Sustainability reporting is often viewed as a deliberate action by companies with management deciding on what and what not to report. However, reporting practices may be shaped not only by company management but also by the institutional environment in which the company is located.
Multinational organizations face pressures both internationally as well as in their home countries on the issue of climate change reporting. In this article, rather than considering climate change reporting only from the point of view of the local firm, hypotheses are developed based on institutional theory, to determine whether the institutional environment in which multinational companies operate is important in terms of the quality and quantity of climate change reporting in the oil and gas industry.
A recent study published in the Journal of Business Ethics shows that the overall quality of Greenhouse Gas (GHG) reporting by the oil and gas industry is poor and lagging behind when compared to best practice reporting requirements. In this article, Professor Breeda Comyns of Kedge Business School also finds that regulation under the EU Emissions Trading Scheme (EU ETS) and reporting according to the Global Reporting Initiative (GRI) guidelines lead to better quality and more extensive reporting. Although generally adopting proactive climate change strategies, European companies do not have superior GHG reporting practices. Moreover, corporate media visibility does not impact GHG reporting practices, which may be a reflection of the obscure portrayal of climate change in the print media or the fact that coverage is generally positive.

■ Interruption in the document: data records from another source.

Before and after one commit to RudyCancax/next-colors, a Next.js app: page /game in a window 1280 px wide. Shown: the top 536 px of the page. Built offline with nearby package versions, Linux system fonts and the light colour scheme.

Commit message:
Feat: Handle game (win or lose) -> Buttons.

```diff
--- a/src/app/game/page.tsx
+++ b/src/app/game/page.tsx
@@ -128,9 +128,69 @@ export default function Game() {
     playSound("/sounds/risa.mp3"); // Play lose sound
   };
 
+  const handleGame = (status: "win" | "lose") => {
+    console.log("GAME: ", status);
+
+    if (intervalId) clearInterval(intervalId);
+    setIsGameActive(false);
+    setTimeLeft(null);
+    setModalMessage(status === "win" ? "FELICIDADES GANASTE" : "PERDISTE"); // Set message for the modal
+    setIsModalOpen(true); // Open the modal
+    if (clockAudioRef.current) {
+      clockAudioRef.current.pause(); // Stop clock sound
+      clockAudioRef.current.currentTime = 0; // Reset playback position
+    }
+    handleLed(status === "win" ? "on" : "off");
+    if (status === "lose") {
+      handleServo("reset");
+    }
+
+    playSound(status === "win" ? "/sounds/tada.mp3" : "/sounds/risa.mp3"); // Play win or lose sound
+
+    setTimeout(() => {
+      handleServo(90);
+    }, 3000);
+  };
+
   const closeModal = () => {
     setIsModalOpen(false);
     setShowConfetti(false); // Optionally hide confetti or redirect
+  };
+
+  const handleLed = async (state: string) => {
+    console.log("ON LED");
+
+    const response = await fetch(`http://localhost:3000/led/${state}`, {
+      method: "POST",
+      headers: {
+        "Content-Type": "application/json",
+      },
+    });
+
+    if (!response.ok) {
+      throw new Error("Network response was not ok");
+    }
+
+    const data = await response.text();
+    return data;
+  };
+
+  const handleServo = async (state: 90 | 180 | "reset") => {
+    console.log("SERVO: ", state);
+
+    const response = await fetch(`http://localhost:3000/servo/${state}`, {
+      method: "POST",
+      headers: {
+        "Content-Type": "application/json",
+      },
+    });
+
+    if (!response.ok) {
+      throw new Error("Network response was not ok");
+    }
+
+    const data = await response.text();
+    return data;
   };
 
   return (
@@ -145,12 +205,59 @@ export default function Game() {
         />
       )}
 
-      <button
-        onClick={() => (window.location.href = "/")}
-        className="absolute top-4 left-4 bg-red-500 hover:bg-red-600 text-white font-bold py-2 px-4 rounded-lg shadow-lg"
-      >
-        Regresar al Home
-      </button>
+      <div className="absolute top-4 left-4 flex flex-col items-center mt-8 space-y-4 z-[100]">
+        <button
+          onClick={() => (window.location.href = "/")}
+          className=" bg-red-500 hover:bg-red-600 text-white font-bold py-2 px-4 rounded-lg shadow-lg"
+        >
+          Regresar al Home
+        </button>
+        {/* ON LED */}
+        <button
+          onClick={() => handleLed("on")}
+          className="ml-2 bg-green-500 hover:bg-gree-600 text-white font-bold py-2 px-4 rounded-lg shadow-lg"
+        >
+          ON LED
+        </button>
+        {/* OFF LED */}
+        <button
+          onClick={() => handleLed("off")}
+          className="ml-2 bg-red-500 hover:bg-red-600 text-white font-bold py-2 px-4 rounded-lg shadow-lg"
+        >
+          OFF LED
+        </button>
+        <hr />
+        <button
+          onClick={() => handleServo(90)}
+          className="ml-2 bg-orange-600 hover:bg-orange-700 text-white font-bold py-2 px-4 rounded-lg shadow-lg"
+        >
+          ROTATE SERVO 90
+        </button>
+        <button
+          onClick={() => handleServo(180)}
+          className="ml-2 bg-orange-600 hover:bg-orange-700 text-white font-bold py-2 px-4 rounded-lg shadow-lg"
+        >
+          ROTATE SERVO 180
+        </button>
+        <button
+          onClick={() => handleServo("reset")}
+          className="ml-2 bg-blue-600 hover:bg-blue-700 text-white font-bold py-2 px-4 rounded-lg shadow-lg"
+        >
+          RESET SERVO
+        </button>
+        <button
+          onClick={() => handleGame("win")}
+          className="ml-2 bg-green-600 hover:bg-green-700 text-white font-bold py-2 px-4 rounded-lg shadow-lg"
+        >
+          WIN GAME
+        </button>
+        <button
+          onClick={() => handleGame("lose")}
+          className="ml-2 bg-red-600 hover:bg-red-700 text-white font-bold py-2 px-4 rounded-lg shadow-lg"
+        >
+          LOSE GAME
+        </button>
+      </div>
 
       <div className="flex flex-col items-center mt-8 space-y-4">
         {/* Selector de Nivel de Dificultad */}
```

The article explains how the quality and quantity of reporting by companies on climate change can be influenced by the institutional environment. It also shows that although climate change is a pressing issue, companies in the oil and gas industry generally continue to produce poor quality reports despite the fact that the quantity of information reported has increased. Surprisingly, unlike other environmental issues, media visibility around climate change does not impact the quality of reporting by companies.
The results are interesting because they highlight the fact that climate change reporting by oil and gas companies, who have a major impact on this global problem, is of poor quality. The results also show that although reporting is a deliberate action by companies, the quality and quantity of reporting is determined by the particular institutional environment, namely multinational companies. In this context, companies mimic the behavior of their peers so that the quality and quantity of reporting on climate change in the industry sector is likely to converge over time. In this way reporting is driven by global rather than local pressures.
The implications of this study are to highlight to companies and stakeholders that corporate reporting practices around the climate change issue are poor and need to improve. The results may be useful to inform policy makers showing that global standards and transnational regulations improve the GHG reporting practices of multinational companies.
Comyns, B (2016). 'Determinants of GHG Reporting: An Analysis of Global Oil and Gas Companies.’ Journal of Business Ethics, Volume 136, Issue 2, 249-369.